At this week’s Bay Area QS Show&Tell we had a packed house at the Institute for the Future in Palo Alto. The recap below is powered by Mark Carranza’s incredible memory experiment, described in the last post. I’ve used Mark’s work to refresh my own memory so that I could describe what happened last week more accurately.
Attila Csordas talked about posting his 23andMe data, one SNP at a time on twitter. Attila said this was a “failed experiment” due to the limitations of the twitter service; for instance, twitter doesn’t like to see lots of similar posts, and tends to interpret them as spam. But the idea of treating the genome as a person information stream, along with the notion of SMS as a common transfer protocol for data normally considered sensitive and private, were just a couple of interesting points from the discussion that followed. Another great comment: instead of making the human the account holder, what about making the SNP the account, allowing each SNP to have its own followers.
Gopal Sarma talked about the limits of memory, using anecdotes of Renaissance masters who used techniques of visual association. Wikipedia has a good article on “the art of memory,” that describes these techniques. An accessible popular account can also be found in The Art of Memory, by Frances A. Yates. The image to the right of a fortified city on a hill is taken from the literature on the art of memory. You can learn more here.

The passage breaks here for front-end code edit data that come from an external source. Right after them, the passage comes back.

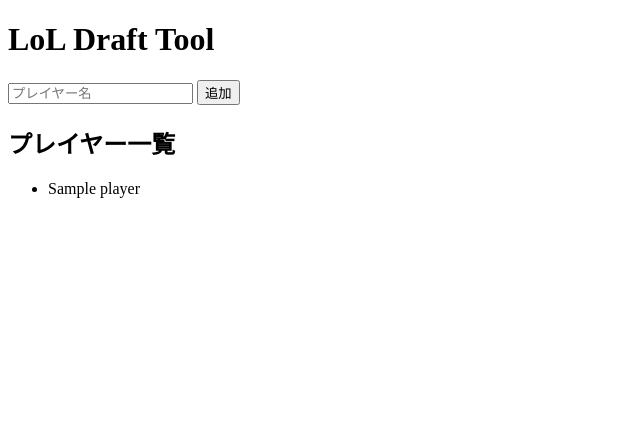
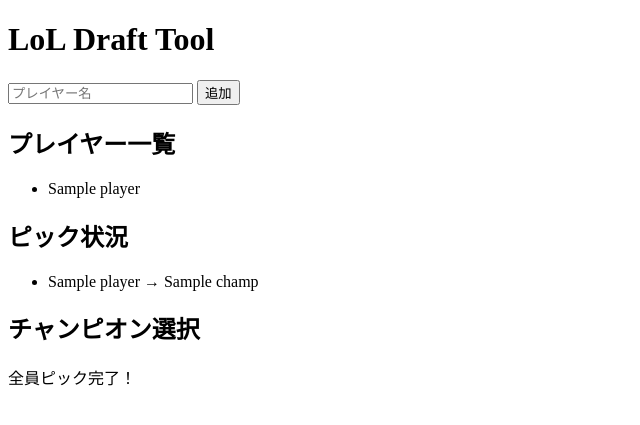
Before and after one commit to kaito19970809-cell/lol-draft, a Flask app: template templates/index.html in a window 1280 px wide. Shown: the top 425 px of the page, without its empty margins (0-640 px from the left). Run offline with Flask 3, Linux system fonts and the light colour scheme; the template is opened without the code that fills it: most values are stand-ins (such as "Sample title", 1, 10 or a date in 2020).

Commit message:
simple draft without teams

```diff
--- a/app.py
+++ b/app.py
@@ -1,16 +1,40 @@
-from flask import Flask, render_template, request, redirect
+from flask import Flask, render_template, request
 
 app = Flask(__name__)
 
 players = []
+picks = {}  # {プレイヤー名: チャンピオン}
+champions = ["Ahri", "Zed", "Lux", "Yasuo", "Jinx", "LeeSin"]
+
+turn = 0
 
 @app.route("/", methods=["GET", "POST"])
 def home():
+    global turn
+
     if request.method == "POST":
-        name = request.form.get("name")
-        if name:
-            players.append(name)
-    return render_template("index.html", players=players)
+
+        # プレイヤー追加
+        if "add_player" in request.form:
+            name = request.form.get("name")
+            if name:
+                players.append(name)
+
+        # ピック
+        elif "pick" in request.form:
+            if turn < len(players):
+                champ = request.form.get("champion")
+                player = players[turn]
+                picks[player] = champ
+                turn += 1
+
+    return render_template(
+        "index.html",
+        players=players,
+        picks=picks,
+        champions=champions,
+        turn=turn
+    )
 
 if __name__ == "__main__":
     app.run()
--- a/templates/index.html
+++ b/templates/index.html
@@ -4,19 +4,46 @@
     <title>LoL Draft</title>
 </head>
 <body>
+
 <h1>LoL Draft Tool</h1>
 
+<!-- プレイヤー追加 -->
 <form method="POST">
     <input type="text" name="name" placeholder="プレイヤー名">
-        <button type="submit">追加</button>
+    <button type="submit" name="add_player">追加</button>
 </form>
 
 <h2>プレイヤー一覧</h2>
 <ul>
-        {% for player in players %}
-            <li>{{ player }}</li>
+{% for p in players %}
+<li>{{ p }}</li>
 {% endfor %}
 </ul>
 
+<h2>ピック状況</h2>
+<ul>
+{% for player, champ in picks.items() %}
+<li>{{ player }} → {{ champ }}</li>
+{% endfor %}
+</ul>
+
+<h2>チャンピオン選択</h2>
+
+{% if turn < players|length %}
+<p>現在のターン: {{ players[turn] }}</p>
+
+<form method="POST">
+    <select name="champion">
+        {% for c in champions %}
+        <option value="{{ c }}">{{ c }}</option>
+        {% endfor %}
+    </select>
+    <button type="submit" name="pick">ピック</button>
+</form>
+
+{% else %}
+<p>全員ピック完了！</p>
+{% endif %}
+
 </body>
 </html>
```
Lines whose indentation alone changed are shown as unchanged.
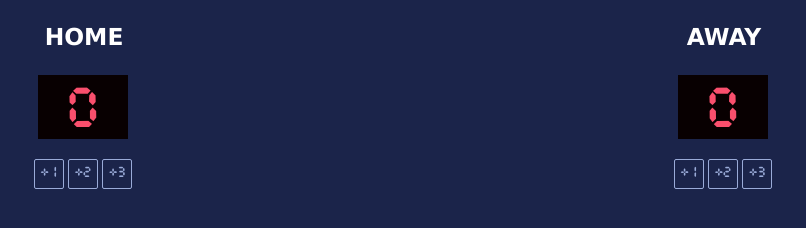
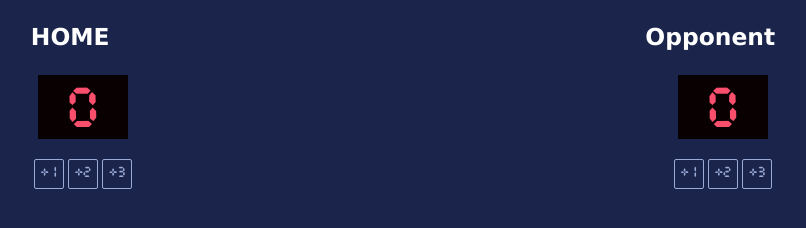
Before and after one commit to vamsikrishnakosuri/BasketballScoreCard, a website built with Vite: page index.html in a window 1280 px wide. Shown: the whole page, without its empty margins (237-1043 px from the left). Built offline with nearby package versions, Linux system fonts and the light colour scheme.

Commit message:
From AWAY to Opponent

```diff
--- a/index.html
+++ b/index.html
@@ -8,7 +8,7 @@
                 <h3>HOME</h3>
             </div>
             <div>
-                <h3>AWAY</h3>
+                <h3>Opponent</h3>
             </div>
         </div>
         <div class="scoreBoard">
```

Sri Srinivasan showed us his self-tracking web site, Facet of Life. With Facet of Life, you can schedule regular alerts and reminders via SMS, email, and the web. When you reply to the message with a word or a number, it is entered into a database, and Sri is building tools to aid understanding. Sri, who suffers from chronic pain, talked about some of the knowledge he had already gained from using the tool; for instance, visiting the gym reduces pain, even when the session is brief. He used to skip the gym if he wasn’t going to have time for a full workout, now he goes even if he only has a few minutes.

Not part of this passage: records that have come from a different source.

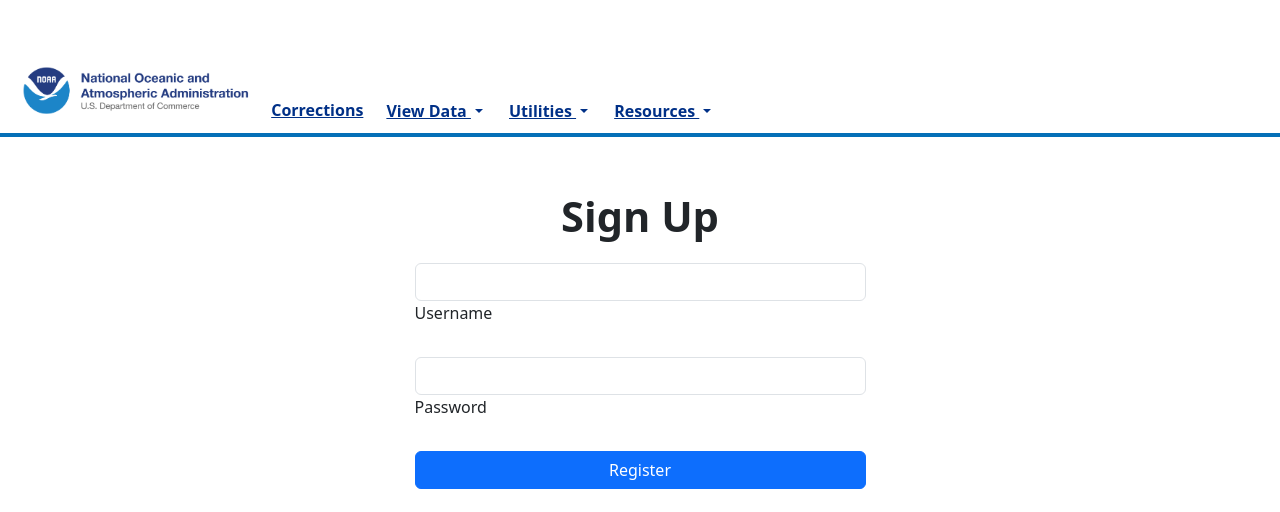
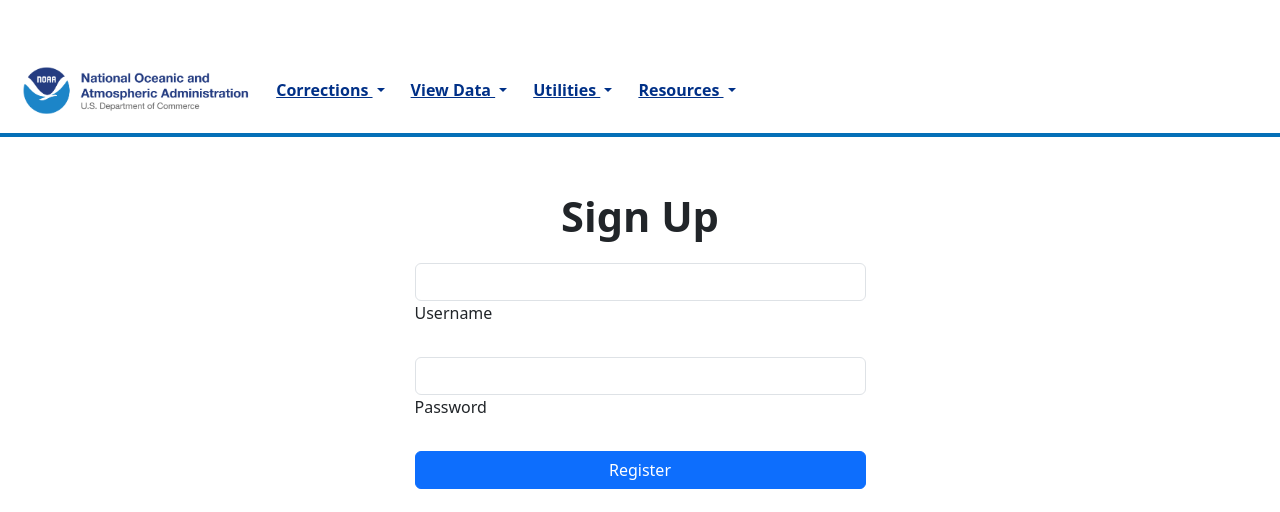
Before and after one commit to shardaedouglas/Weather, a Flask app: page /signup in a window 1280 px wide. Shown: the top 512 px of the page. Run offline with Flask 3, Linux system fonts and the light colour scheme; some libraries are stand-ins or nearby versions.

Commit message:
Fixed Dropdown Menu

```diff
--- a/app/static/css/style.css
+++ b/app/static/css/style.css
@@ -20,7 +20,6 @@ body {
 }
 #dropdownMenuButton{
     position: relative;
-    top: 22px;
     color: #003087;
     font-weight: bold;
     text-decoration: underline 1px #003087
--- a/app/templates/base.html
+++ b/app/templates/base.html
@@ -46,8 +46,22 @@
               <!--<div class="collapse navbar-collapse position-absolute top-50 start-50 translate-middle" id="navbarTogglerDemo02" > -->
                 <div class="collapse navbar-collapse" id="navbarTogglerDemo02" >
                 <ul class="navbar-nav mr-auto">
-                    <li class="nav-item active">
+                    <!-- <li class="nav-item active">
                         <a class="nav-link" id="nav-items" href="/">Corrections </a>
+                    </li> -->
+                    <li class="nav-item dropdown">
+                        <div class="dropdown">
+                            <button class="btn dropdown-toggle" type="button" id="dropdownMenuButton" data-toggle="dropdown" data-bs-toggle="dropdown" aria-haspopup="true" aria-expanded="false">
+                                Corrections
+                            </button>
+                            <div class="dropdown-menu" id="dropdown-menu" aria-labelledby="dropdownMenuButton">
+                                <a class="dropdown-item" href="{{ url_for('corrections.daily_corrections') }}">Daily Correction</a>
+                                <a class="dropdown-item" href="{{ url_for('corrections.monthly_corrections') }}">Monthly Correction</a>
+                                <a class="dropdown-item" href="{{ url_for('corrections.range_corrections') }}">Ranged Correction</a>
+                                <a class="dropdown-item" href="{{ url_for('corrections.hourly_corrections') }}">Hourly Correction</a>
+
+                            </div>
+                        </div>
                     </li>
                     <!-- <li class="nav-item active">
                         <a class="nav-link" id="nav-items" href="{{ url_for('ghcndata.view_ghcn_data') }}">View Data </a>
```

Can estimate suicide risk by counting words? Bill Jerrold talked about the quantitative analysis of natural
language. After a general introduction to the notion of forensic
linguistics by way of Don Foster’s

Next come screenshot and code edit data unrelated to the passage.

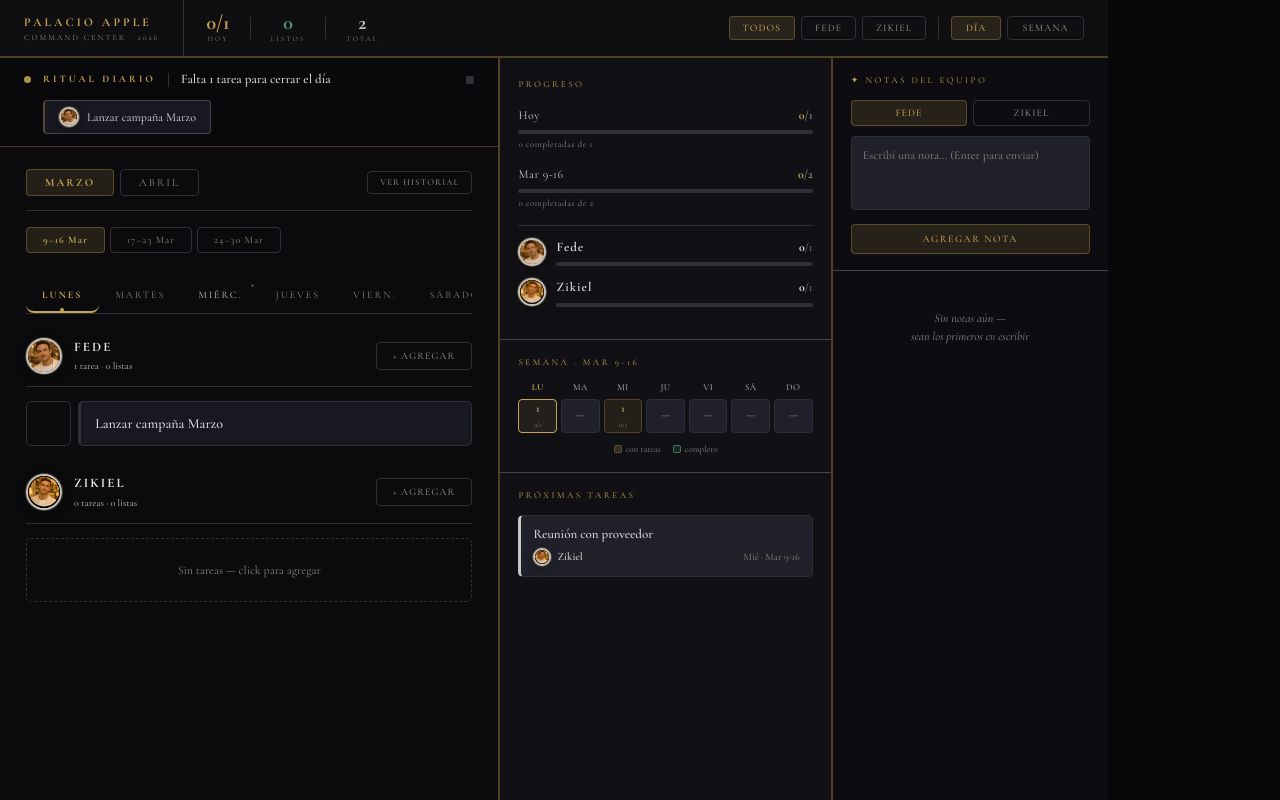
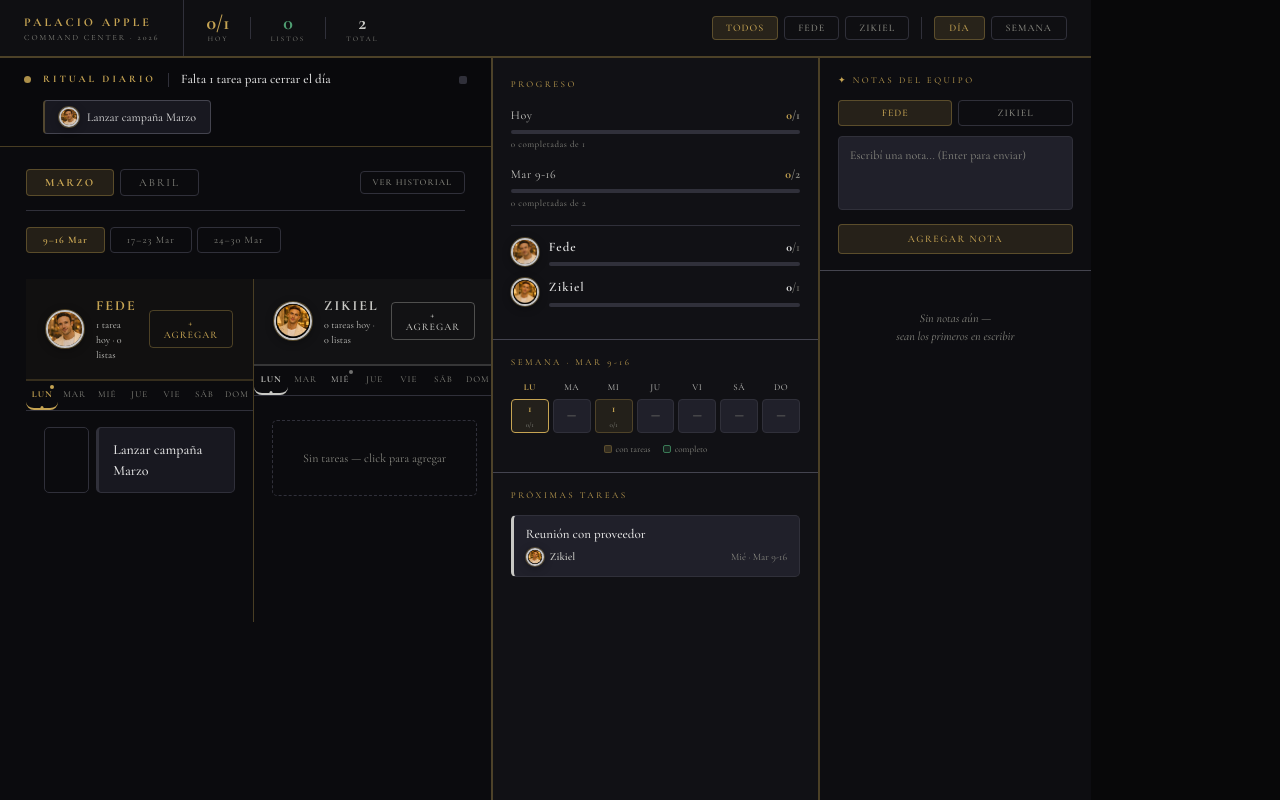
Before and after one commit to FedericoDiTata/palacio-app, a React (Vite) app: page / in a window 1280 px wide. Built offline with nearby package versions, Linux system fonts and the light colour scheme.

Commit message:
fix layout, cambios de interfaz

```diff
--- a/src/App.jsx
+++ b/src/App.jsx
@@ -643,7 +643,7 @@ export default function App() {
       {/* BODY */}
       <div style={{display:"flex",flex:1,overflow:"hidden",background:C.main,alignItems:"stretch"}}>
         {/* MAIN */}
-        <div style={{flex:"0 0 45%",overflowY:"auto",minWidth:0,background:C.main}}>
+        <div style={{flex:"0 0 45%",overflowY:"auto",minWidth:0,background:C.main,display:"flex",flexDirection:"column"}}>
 
           {/* RITUAL BANNER */}
           {view==="dia"&&(
@@ -683,7 +683,7 @@ export default function App() {
             </div>
           )}
 
-          <div style={{padding:"22px 26px"}}>
+          <div style={{padding: view==="dia" ? "22px 26px 0 26px" : "22px 26px"}}>
             {/* MONTH TABS */}
             <div style={{display:"flex",alignItems:"center",gap:6,marginBottom:16,
               borderBottom:`1px solid ${C.border}`,paddingBottom:14}}>
@@ -736,61 +736,78 @@ export default function App() {
               })}
             </div>
 
-            {/* DAY TABS */}
+            {/* DAY TABS — se mueven dentro de cada columna */}
+
+            {/* VISTA DÍA — dos columnas */}
             {view==="dia"&&(
-              <div style={{display:"flex",gap:1,marginBottom:24,borderBottom:`1px solid ${C.border}`,overflowX:"auto"}}>
-                {currentDays.map((d)=>{
-                  const hasTasks=filtered.filter(t=>t.week===activeWeek&&t.day===d).length>0;
-                  const isToday=d===TODAY_DAY, isActive=d===activeDay;
+              <div style={{display:"grid",gridTemplateColumns:"1fr 1fr",gap:0,height:"100%"}}>
+                {USERS.map((user,ui)=>{
+                  if(filterUser!=="Todos"&&filterUser!==user)return null;
+                  const uTasks=filtered.filter(t=>t.week===activeWeek&&t.assignee===user);
+                  const uDayTasks=uTasks.filter(t=>t.day===activeDay);
+                  const uDone=uDayTasks.filter(t=>t.status==="listo").length;
+                  const userColor=user==="Fede"?C.oro:C.perla2;
                   return (
-                    <button key={d} onClick={()=>setActiveDay(d)} style={{
-                      background:"transparent",border:"none",
-                      borderBottom:`2px solid ${isActive?C.oro:"transparent"}`,
-                      color:isActive?C.oro:hasTasks?C.perla2:C.perla3,
-                      padding:"10px 16px",cursor:"pointer",fontFamily:"inherit",
-                      fontSize:10,letterSpacing:2,transition:"all 0.15s",position:"relative",
-                      fontWeight:isActive?700:400,whiteSpace:"nowrap",flexShrink:0,
+                    <div key={user} style={{
+                      borderRight:ui===0?`1px solid ${C.borderH}`:"none",
+                      display:"flex",flexDirection:"column",minHeight:0,
                     }}>
-                      {(DAYS_FULL[d]||d).toUpperCase()}
-                      {isToday&&<div style={{position:"absolute",bottom:-1,left:"50%",transform:"translateX(-50%)",
-                        width:4,height:4,borderRadius:"50%",background:C.oro}}/>}
-                      {hasTasks&&!isActive&&<div style={{position:"absolute",top:5,right:5,
-                        width:3,height:3,borderRadius:"50%",background:C.border2}}/>}
-                    </button>
-                  );
-                })}
-              </div>
-            )}
-
-            {/* VISTA DÍA */}
-            {view==="dia"&&(
-              <div style={{maxWidth:720,display:"flex",flexDirection:"column",gap:28}}>
-                {USERS.map(user=>{
-                  if(filterUser!=="Todos"&&filterUser!==user)return null;
-                  const uTasks=filtered.filter(t=>t.week===activeWeek&&t.day===activeDay&&t.assignee===user);
-                  const uDone=uTasks.filter(t=>t.status==="listo").length;
-                  return (
-                    <div key={user}>
-                      <div style={{display:"flex",alignItems:"center",gap:12,marginBottom:14,
-                        paddingBottom:12,borderBottom:`1px solid ${C.border}`}}>
-                        <Avatar user={user} size={36}/>
-                        <div>
-                          <div style={{fontSize:13,letterSpacing:2,color:C.perla,fontWeight:700}}>{user.toUpperCase()}</div>
-                          <div style={{fontSize:10,color:C.perla2,marginTop:2}}>{uTasks.length} tarea{uTasks.length!==1?"s":""} · {uDone} lista{uDone!==1?"s":""}</div>
+                      {/* User header */}
+                      <div style={{
+                        padding:"16px 20px",
+                        borderBottom:`2px solid ${userColor}33`,
+                        background:`${userColor}08`,
+                        display:"flex",alignItems:"center",gap:12,flexShrink:0,
+                      }}>
+                        <Avatar user={user} size={38}/>
+                        <div style={{flex:1}}>
+                          <div style={{fontSize:14,letterSpacing:2,color:userColor,fontWeight:700}}>{user.toUpperCase()}</div>
+                          <div style={{fontSize:10,color:C.perla2,marginTop:2}}>
+                            {uDayTasks.length} tarea{uDayTasks.length!==1?"s":""} hoy · {uDone} lista{uDone!==1?"s":""}
+                          </div>
                         </div>
                         <button onClick={()=>addTask(activeWeek,activeDay,activeMonth)} className="horo" style={{
-                          marginLeft:"auto",background:"transparent",border:`1px solid ${C.border}`,color:C.perla3,
-                          borderRadius:4,padding:"7px 16px",cursor:"pointer",fontFamily:"inherit",fontSize:10,letterSpacing:1,transition:"all 0.15s"
+                          background:"transparent",border:`1px solid ${userColor}55`,color:userColor,
+                          borderRadius:4,padding:"6px 14px",cursor:"pointer",fontFamily:"inherit",
+                          fontSize:10,letterSpacing:1,transition:"all 0.15s"
                         }}>+ AGREGAR</button>
                       </div>
-                      <div style={{display:"flex",flexDirection:"column",gap:9}}>
-                        {uTasks.length===0
+
+                      {/* Day tabs per user */}
+                      <div style={{display:"flex",gap:0,borderBottom:`1px solid ${C.border}`,flexShrink:0,overflowX:"auto"}}>
+                        {currentDays.map((d)=>{
+                          const dt=uTasks.filter(t=>t.day===d);
+                          const isActive=d===activeDay, isToday=d===TODAY_DAY;
+                          return (
+                            <button key={d} onClick={()=>setActiveDay(d)} style={{
+                              flex:1,background:"transparent",border:"none",
+                              borderBottom:`2px solid ${isActive?userColor:"transparent"}`,
+                              color:isActive?userColor:dt.length>0?C.perla2:C.perla3,
+                              padding:"8px 4px",cursor:"pointer",fontFamily:"inherit",
+                              fontSize:9,letterSpacing:1,transition:"all 0.15s",
+                              fontWeight:isActive?700:400,whiteSpace:"nowrap",position:"relative",
+                              minWidth:0,
+                            }}>
+                              {d.toUpperCase()}
+                              {isToday&&<div style={{position:"absolute",bottom:-1,left:"50%",transform:"translateX(-50%)",
+                                width:3,height:3,borderRadius:"50%",background:userColor}}/>}
+                              {dt.length>0&&<div style={{position:"absolute",top:4,right:4,
+                                width:4,height:4,borderRadius:"50%",
+                                background:isActive?userColor:userColor+"88"}}/>}
+                            </button>
+                          );
+                        })}
+                      </div>
+
+                      {/* Tasks */}
+                      <div style={{flex:1,overflowY:"auto",padding:"16px 18px",display:"flex",flexDirection:"column",gap:8}}>
+                        {uDayTasks.length===0
                           ?<div onClick={()=>addTask(activeWeek,activeDay,activeMonth)}
-                            style={{border:`1px dashed ${C.border}`,borderRadius:5,padding:22,textAlign:"center",
-                              color:C.perla3,fontSize:12,cursor:"pointer",transition:"all 0.15s"}}>
+                            style={{border:`1px dashed ${C.border}`,borderRadius:5,padding:28,textAlign:"center",
+                              color:C.perla3,fontSize:12,cursor:"pointer",transition:"all 0.15s",marginTop:8}}>
                             Sin tareas — click para agregar
                           </div>
-                          :uTasks.map(t=><TaskCard key={t.id} task={t} onOpen={setModal} onQuickDone={quickDone}/>)
+                          :uDayTasks.map(t=><TaskCard key={t.id} task={t} onOpen={setModal} onQuickDone={quickDone}/>)
                         }
                       </div>
                     </div>
```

work, he reviewed some recent findings that psychiatric conditions can
be identified based on subtle linguistic abnormalities, and that this
process can be automated using speech recognition software. His talk
raised the interesting prospect of quantitative self-monitoring via
recordings of everyday speech and writing. (Here are two interesting
papers Bill mentioned: “Word Use in the Poetry of Suicidal and Nonsuicidal Poets” and “Language use of depressed and depression-vulnerable college students.”)
Esther Dyson described her own use of the 23andMe personal genotyping service. Giving us a quick tour of her own genome, she mentioned that she especially appreciates looking at the graphs that compare the genotype of various members of her family. She said the immediate practical benefit of the personal genome was – for the moment at least – very slight and that people who are using the service at this point are
playing a role as benefactors, contributing to a critical mass of data
that can lead to new discoveries.
Joe Betts-Lacroix revisited “Joe’s Dream,” his vision an easy method of entering and retrieving personal data. Since he gave this talk, barely a year ago, several features of this dream have been realized. So he proposed another step that he called “personal instantaneous feedback.” (The video above is Joe”s original talk last year, at QS Show&Tell #2.)
Bo Adler works at Fujitsu labs, where his work involves collecting and processing medical sensor data. Bo is also a walking experiment. He showed us how he does constant monitoring of his heart rate, blood oxygenation level, and blood pressure, using wearable sensors, and then showed us the results of one of his self-experiments. He suffers from sleep apnea, and uses a variety of methods to combat it. By graphing his biometrics during sleep, he learned – among other things – that while taking Nyquil made him feel that he was sleeping better, his data told a different story.
Mark Carranza gave us a quick recap of his MX “memory experiment,” which he described more fully at QS Show&Tell #3.
Finally, Steve Brown gave a too-quick talk about “augmenting your brain,” and about 3banana, a system he’s created for enhancing working memory. We were out of time, so he is going to come back again. If you can’t wait, however, the slides are here.